» **ABOUT THIS TASK**: In the data below, find every line that has the string "function", and copy it.
EXERCISE MATERIAL START
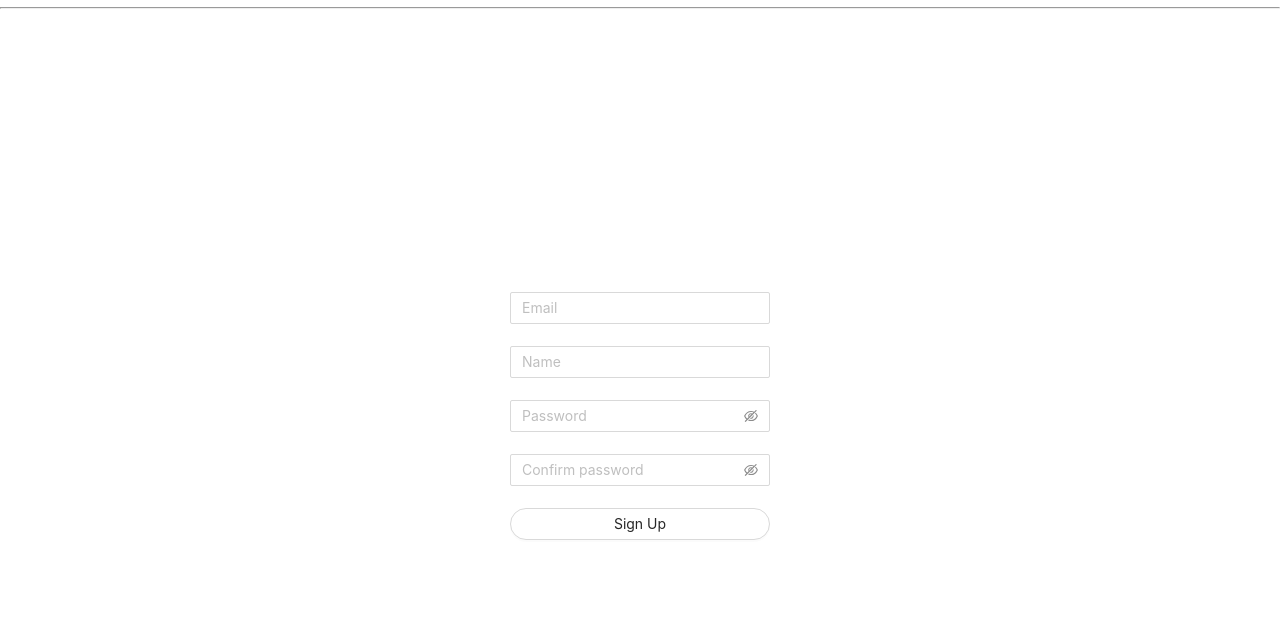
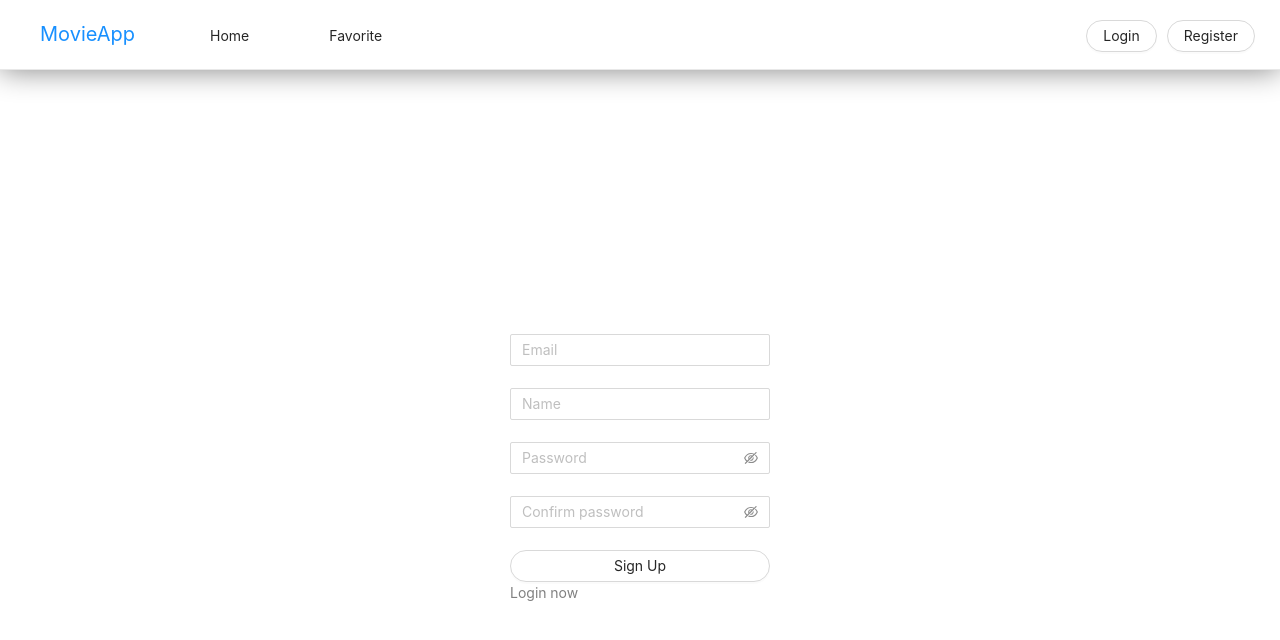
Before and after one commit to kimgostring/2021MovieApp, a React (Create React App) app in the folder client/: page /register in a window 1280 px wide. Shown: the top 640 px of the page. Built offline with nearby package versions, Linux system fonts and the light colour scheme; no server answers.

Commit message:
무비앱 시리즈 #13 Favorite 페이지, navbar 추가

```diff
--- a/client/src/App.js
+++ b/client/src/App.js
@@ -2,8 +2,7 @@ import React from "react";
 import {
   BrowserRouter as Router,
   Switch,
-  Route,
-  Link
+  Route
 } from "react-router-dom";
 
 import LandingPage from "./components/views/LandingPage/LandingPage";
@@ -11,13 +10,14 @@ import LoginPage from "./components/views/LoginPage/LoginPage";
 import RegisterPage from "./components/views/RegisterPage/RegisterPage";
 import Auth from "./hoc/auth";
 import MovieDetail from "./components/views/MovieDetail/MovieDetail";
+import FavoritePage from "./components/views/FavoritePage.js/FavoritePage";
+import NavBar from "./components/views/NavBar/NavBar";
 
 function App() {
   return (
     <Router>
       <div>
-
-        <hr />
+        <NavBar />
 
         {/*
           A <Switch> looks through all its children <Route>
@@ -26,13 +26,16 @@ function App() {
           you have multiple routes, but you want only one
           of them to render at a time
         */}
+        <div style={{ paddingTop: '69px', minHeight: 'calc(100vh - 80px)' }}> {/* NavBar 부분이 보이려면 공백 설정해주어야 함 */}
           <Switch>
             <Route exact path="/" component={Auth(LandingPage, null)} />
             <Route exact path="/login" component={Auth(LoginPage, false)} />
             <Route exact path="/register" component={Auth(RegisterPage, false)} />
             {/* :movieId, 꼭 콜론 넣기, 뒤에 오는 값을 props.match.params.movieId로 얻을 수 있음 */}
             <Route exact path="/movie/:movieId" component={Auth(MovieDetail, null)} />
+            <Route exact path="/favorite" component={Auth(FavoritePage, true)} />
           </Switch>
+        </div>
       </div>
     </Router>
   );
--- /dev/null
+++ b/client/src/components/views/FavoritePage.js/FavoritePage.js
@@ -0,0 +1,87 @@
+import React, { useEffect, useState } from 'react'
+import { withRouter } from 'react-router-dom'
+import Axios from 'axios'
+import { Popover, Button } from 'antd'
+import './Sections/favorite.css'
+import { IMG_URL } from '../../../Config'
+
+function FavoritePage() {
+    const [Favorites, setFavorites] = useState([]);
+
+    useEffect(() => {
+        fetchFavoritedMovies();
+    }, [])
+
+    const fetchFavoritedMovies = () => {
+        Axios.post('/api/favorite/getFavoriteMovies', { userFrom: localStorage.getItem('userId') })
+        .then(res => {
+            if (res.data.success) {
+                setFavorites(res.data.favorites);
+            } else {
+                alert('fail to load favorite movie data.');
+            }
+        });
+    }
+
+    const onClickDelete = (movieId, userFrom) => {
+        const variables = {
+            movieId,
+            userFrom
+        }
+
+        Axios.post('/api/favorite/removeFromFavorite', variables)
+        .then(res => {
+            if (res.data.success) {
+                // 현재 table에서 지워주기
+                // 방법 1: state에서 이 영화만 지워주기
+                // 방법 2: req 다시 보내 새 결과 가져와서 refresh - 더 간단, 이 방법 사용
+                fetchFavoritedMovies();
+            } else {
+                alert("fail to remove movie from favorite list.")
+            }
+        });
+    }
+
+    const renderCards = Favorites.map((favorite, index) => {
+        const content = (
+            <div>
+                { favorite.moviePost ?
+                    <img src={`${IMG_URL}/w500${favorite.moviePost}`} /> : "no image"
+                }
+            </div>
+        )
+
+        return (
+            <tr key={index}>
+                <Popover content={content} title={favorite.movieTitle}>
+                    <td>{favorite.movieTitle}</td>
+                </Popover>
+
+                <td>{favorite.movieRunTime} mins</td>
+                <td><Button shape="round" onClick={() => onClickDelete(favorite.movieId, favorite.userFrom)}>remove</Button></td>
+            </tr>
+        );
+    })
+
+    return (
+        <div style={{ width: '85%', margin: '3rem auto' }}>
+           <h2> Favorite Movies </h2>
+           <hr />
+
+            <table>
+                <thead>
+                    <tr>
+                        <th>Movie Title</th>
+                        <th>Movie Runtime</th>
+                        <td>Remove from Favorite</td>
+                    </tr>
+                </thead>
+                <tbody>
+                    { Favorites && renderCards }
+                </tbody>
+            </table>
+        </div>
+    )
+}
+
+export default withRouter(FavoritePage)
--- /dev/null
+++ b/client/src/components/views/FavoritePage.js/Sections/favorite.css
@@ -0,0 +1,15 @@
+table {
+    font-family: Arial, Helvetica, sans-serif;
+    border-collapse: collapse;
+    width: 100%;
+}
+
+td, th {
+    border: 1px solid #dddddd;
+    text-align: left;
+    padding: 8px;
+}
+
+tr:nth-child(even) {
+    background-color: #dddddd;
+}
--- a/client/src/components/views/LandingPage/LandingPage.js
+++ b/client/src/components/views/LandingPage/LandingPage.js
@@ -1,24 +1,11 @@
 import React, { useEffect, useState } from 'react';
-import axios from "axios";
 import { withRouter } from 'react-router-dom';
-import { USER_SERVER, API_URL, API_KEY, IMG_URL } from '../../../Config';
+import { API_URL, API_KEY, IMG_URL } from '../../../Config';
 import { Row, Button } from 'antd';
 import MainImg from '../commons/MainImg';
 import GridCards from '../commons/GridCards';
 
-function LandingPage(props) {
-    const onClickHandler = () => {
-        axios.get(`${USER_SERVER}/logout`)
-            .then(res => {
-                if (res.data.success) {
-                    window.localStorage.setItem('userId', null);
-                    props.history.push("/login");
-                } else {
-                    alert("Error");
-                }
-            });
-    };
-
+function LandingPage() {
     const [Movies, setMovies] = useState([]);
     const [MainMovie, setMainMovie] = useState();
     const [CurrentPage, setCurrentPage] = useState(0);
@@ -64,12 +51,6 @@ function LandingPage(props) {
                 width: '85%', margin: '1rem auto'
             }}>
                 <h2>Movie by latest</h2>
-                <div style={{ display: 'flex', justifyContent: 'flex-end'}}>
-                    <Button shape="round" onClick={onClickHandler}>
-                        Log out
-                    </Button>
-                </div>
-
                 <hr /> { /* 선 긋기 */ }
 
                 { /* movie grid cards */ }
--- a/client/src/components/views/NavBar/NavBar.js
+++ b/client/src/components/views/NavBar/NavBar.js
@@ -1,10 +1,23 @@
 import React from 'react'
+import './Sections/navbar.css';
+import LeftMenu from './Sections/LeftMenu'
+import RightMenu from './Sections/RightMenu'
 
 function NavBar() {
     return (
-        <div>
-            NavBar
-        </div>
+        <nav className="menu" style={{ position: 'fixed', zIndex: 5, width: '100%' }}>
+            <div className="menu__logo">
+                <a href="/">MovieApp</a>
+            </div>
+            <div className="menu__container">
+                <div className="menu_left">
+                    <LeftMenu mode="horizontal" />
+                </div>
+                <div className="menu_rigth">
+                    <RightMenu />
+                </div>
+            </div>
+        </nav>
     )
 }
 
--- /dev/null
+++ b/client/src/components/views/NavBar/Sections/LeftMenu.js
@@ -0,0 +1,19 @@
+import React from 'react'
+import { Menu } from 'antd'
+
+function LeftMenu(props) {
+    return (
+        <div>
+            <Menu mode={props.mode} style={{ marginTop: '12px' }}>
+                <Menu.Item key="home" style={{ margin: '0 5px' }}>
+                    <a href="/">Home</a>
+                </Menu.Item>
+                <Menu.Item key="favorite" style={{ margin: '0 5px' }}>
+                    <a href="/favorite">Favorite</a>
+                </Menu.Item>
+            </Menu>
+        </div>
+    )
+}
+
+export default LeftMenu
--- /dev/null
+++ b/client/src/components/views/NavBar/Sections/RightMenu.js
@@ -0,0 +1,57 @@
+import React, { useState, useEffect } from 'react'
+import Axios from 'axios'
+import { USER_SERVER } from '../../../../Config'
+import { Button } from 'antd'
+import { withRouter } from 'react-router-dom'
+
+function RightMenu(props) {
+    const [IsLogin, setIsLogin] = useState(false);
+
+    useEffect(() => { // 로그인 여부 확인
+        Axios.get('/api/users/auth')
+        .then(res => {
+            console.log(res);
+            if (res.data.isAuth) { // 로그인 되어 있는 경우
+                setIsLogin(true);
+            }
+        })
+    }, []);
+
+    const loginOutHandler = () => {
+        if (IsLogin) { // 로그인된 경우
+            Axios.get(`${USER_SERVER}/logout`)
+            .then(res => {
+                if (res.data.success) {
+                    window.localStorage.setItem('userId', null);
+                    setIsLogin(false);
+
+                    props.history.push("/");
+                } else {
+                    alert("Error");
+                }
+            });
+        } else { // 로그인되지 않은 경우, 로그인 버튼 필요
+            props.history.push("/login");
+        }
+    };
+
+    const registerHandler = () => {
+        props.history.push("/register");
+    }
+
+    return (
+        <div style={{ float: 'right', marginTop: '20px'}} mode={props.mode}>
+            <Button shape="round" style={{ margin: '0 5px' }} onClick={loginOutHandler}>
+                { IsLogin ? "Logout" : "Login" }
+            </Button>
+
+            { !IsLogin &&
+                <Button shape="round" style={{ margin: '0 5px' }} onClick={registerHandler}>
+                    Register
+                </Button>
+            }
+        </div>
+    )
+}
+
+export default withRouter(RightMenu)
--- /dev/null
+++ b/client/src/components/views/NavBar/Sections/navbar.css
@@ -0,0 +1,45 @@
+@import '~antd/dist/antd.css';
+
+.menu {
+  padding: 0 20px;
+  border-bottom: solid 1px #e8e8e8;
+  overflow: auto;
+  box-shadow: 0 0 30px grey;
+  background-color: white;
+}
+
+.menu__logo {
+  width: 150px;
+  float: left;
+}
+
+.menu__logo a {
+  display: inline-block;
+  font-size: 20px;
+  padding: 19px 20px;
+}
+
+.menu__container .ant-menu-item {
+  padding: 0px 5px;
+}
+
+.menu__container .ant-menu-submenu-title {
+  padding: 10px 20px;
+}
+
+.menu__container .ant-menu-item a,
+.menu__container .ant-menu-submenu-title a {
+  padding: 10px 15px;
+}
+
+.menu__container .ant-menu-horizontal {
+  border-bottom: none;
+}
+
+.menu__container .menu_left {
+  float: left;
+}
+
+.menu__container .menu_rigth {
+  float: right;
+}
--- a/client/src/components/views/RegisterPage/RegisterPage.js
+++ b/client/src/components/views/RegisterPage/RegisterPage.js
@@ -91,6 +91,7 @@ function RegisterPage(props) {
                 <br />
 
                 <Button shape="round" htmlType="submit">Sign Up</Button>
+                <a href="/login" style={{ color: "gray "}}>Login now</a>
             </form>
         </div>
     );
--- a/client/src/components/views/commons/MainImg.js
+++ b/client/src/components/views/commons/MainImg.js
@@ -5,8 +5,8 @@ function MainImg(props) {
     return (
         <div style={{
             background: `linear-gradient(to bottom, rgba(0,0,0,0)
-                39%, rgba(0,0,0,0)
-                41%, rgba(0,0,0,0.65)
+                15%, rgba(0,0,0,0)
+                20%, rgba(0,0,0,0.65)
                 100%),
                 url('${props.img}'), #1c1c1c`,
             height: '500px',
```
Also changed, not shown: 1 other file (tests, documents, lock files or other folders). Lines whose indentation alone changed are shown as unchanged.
EXERCISE MATERIAL END
» **RESPONSE BOX**:
 function App() {
@@ -26,13 +26,16 @@ function App() {
+function FavoritePage() {
-function LandingPage(props) {
+function LandingPage() {
@@ -64,12 +51,6 @@ function LandingPage(props) {
 function NavBar() {
+function LeftMenu(props) {
+function RightMenu(props) {
@@ -91,6 +91,7 @@ function RegisterPage(props) {
@@ -5,8 +5,8 @@ function MainImg(props) {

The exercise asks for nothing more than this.